### Given records
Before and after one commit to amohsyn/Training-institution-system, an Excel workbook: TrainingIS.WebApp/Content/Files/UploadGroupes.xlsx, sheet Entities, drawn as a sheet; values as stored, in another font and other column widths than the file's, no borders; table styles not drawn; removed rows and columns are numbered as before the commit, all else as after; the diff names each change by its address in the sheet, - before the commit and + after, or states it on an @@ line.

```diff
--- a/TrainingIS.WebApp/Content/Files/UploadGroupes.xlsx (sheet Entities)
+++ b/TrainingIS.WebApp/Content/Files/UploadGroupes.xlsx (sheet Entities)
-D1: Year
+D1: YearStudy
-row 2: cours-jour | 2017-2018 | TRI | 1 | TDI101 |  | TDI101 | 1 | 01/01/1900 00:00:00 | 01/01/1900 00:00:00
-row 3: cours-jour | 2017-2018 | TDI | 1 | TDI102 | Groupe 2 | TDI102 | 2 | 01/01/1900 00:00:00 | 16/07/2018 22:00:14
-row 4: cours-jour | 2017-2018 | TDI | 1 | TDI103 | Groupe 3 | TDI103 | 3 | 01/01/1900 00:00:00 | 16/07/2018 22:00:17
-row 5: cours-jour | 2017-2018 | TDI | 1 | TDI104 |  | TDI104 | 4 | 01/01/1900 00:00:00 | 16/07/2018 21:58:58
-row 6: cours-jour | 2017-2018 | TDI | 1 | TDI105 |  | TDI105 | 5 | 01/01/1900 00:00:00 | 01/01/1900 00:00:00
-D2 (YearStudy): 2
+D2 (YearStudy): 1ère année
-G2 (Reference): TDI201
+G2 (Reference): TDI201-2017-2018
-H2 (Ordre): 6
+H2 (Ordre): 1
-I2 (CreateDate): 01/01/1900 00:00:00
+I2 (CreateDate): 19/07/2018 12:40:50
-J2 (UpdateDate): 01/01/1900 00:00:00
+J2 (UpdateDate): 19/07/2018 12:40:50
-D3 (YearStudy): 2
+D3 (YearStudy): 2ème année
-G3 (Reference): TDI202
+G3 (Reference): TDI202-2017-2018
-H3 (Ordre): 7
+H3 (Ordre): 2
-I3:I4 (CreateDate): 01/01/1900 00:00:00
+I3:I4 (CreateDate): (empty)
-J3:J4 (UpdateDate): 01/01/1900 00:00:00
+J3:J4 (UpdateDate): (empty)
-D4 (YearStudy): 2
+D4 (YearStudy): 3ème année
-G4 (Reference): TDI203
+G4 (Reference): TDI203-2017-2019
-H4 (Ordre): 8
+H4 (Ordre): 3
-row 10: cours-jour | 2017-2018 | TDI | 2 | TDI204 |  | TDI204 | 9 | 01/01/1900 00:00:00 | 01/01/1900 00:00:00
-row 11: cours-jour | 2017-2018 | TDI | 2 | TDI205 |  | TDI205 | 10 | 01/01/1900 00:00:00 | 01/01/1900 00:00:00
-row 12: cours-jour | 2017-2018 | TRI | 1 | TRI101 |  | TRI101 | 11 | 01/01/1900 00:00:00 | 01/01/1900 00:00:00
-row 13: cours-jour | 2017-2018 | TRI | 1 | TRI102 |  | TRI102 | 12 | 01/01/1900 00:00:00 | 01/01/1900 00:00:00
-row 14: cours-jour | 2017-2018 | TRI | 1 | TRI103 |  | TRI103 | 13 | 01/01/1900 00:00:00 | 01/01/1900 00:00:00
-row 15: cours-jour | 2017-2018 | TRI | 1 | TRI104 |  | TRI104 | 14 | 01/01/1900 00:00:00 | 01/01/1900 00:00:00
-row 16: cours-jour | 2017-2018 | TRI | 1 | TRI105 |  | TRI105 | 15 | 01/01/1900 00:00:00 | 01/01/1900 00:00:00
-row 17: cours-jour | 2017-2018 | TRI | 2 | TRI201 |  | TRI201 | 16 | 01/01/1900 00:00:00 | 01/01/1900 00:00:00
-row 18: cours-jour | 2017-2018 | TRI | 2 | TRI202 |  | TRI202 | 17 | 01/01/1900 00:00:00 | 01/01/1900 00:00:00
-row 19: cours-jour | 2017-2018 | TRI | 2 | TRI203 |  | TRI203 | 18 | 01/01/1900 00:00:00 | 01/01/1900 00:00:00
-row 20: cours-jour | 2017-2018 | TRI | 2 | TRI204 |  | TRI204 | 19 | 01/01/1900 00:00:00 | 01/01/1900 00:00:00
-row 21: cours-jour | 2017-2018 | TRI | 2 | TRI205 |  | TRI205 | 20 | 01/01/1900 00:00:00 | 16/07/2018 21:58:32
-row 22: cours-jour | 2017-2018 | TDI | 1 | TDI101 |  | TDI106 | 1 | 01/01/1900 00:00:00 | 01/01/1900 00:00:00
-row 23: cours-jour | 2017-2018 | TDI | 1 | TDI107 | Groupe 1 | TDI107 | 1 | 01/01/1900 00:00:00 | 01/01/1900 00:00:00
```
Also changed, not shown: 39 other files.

### Assignment
In how many lines of the material above does the word "Reference" occur? Give the number and no other text.

### Solved problem
6